Accordingly, and in view of the Panel's findings below, the Panel finds that the Respondent has no rights or legitimate interests in respect of the disputed domain name.
The Complainant must show that the Respondent registered and is using the disputed domain name in bad faith (Policy, paragraph 4(a)(iii)). Paragraph 4(b) of the Policy provides circumstances that may prove bad faith under paragraph 4(a)(iii).
It is suggestive that the Respondent registered the disputed domain name in bad faith where the trademarks owned by the Complainant were registered long before the registration of the disputed domain name. The Complainant's submitted evidence, which show that the Complainant's trademark DANONE was registered and is well known in the food and beverages industry and that its trademark is well recognized publicly. It is unlikely that the Respondent did not recognize or was not familiar with the Complainant's trademark at the time of registration. See The Nasdaq Stock Market, Inc., v. H. Pouran, WIPO Case No. D2002-0770.
Paragraph 4(b)(iv) of the Policy provides that it will be considered bad faith registration and use if the Respondent, by using the domain name, has intentionally attempted to attract, for commercial gain, Internet users to the web site or other online location to which the disputed domain name is resolved to, by creating a likelihood of confusion with the Complainant's mark as to the source, sponsorship, affiliation, or endorsement of the web site or location or of a product or service on the web site or location to which the disputed domain name is resolved to.

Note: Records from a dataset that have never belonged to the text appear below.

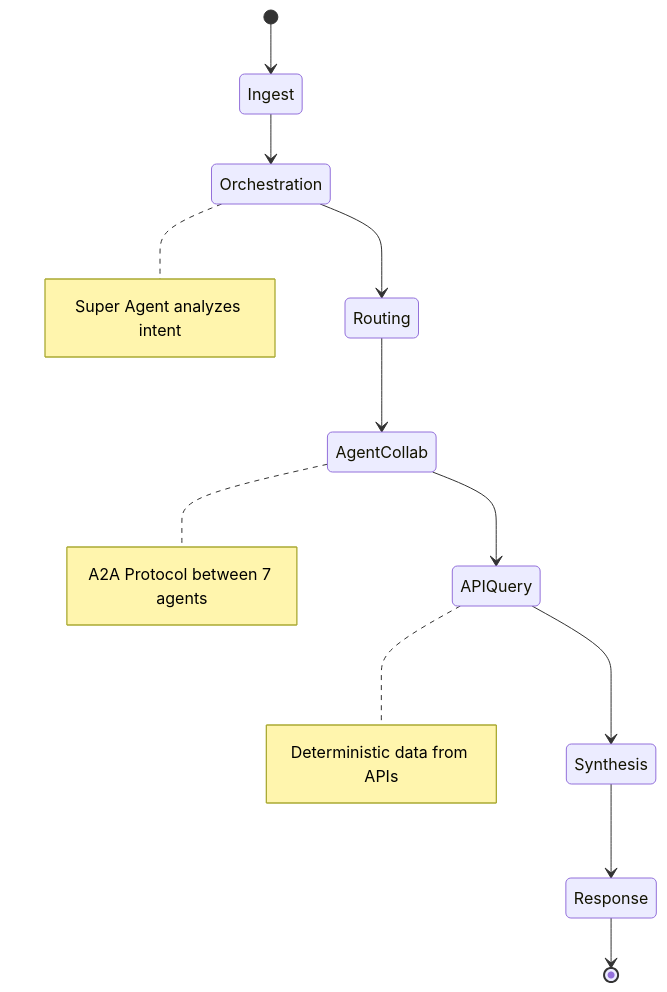
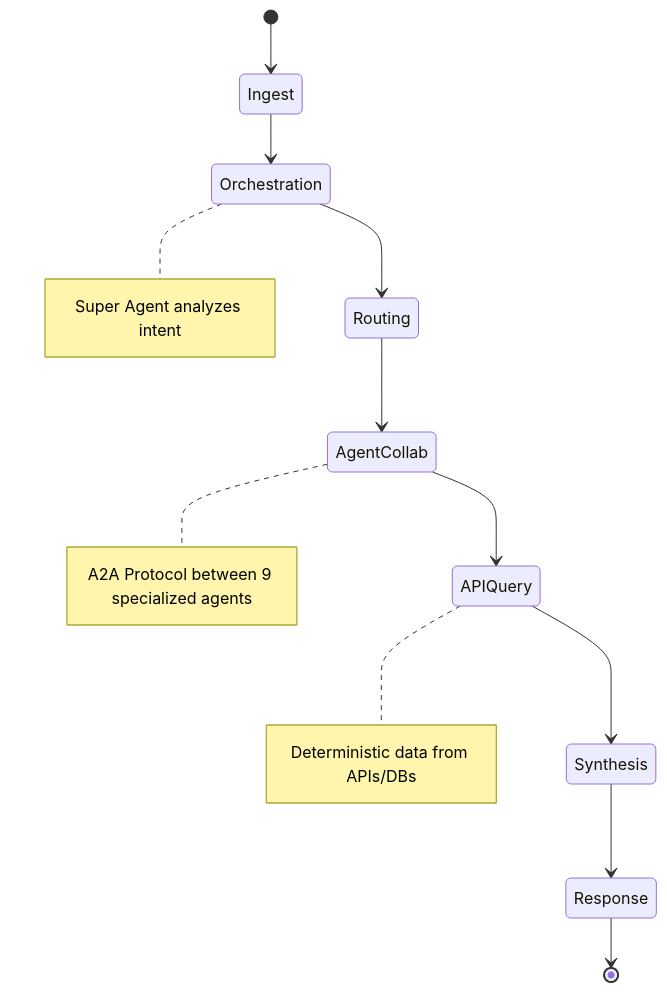
Before and after one commit to sudhamanc/ConversationalSalesAgent: the fourth of 8 diagrams in README.md, drawn with Mermaid. The commit also changed other lines of this file and 7 other files, not shown here.

````diff
--- a/README.md
+++ b/README.md
@@ -330,15 +438,15 @@
 ```mermaid
 stateDiagram-v2
     [*] --> Ingest
     Ingest --> Orchestration
     Orchestration --> Routing
     Routing --> AgentCollab
     AgentCollab --> APIQuery
     APIQuery --> Synthesis
     Synthesis --> Response
     Response --> [*]
-    
+
     note right of Orchestration: Super Agent analyzes intent
-    note right of AgentCollab: A2A Protocol between 7 agents
-    note right of APIQuery: Deterministic data from APIs
+    note right of AgentCollab: A2A Protocol between 9 specialized agents
+    note right of APIQuery: Deterministic data from APIs/DBs
 ```
````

The use of the disputed domain name as a landing/parking page where Internet users can click on various sponsored links some of which direct the users to web sites offering services and goods not affiliated with the Complainant amounts to bad faith use of the disputed domain name. Such use is an intentional attempt to attract, for commercial gain, Internet users to the Respondent's web site by creating a likelihood of confusion with the Complainant's DANONE trademark. See Chinmoy Kumar Ghose v. ICDSoft.com and Maria Sliwa, WIPO Case No. D2003-0248; Lexicon Marketing Operating Luxembourg S.A.R.L v. Ingles Total S.A. de C.V., WIPO Case No. D2006-0200 and F. Hoffman-La Roche AG v. Softech Ltd., DNS Administrator (barry2), WIPO Case No. D2007-1706.
On October 31, 2008, November 10, 2008 and November 14, 2008, the Complainant's counsel sent a cease and desist letter and two reminders to the Respondent. The Respondent failed to answer. The Respondent's failure to answer these letters is further indication in this particular case of bad faith registration and use of the disputed domain name. See RRI Financial, Inc v. Ray Chen, WIPO Case No. D2001-1242.
Accordingly, having regard to the circumstances of this particular case, the Panel finds that the Complainant has met its burden under paragraph 4(a)(iii) of the Policy.
It is therefore the finding of the Panel that the Respondent registered and is using the disputed domain name in bad faith.
For all the foregoing reasons, in accordance with paragraphs 4(i) of the Policy and 15 of the Rules, the Panel orders that the disputed domain name <blogdanone.com> be transferred to the Complainant.
Dated: May 4, 2009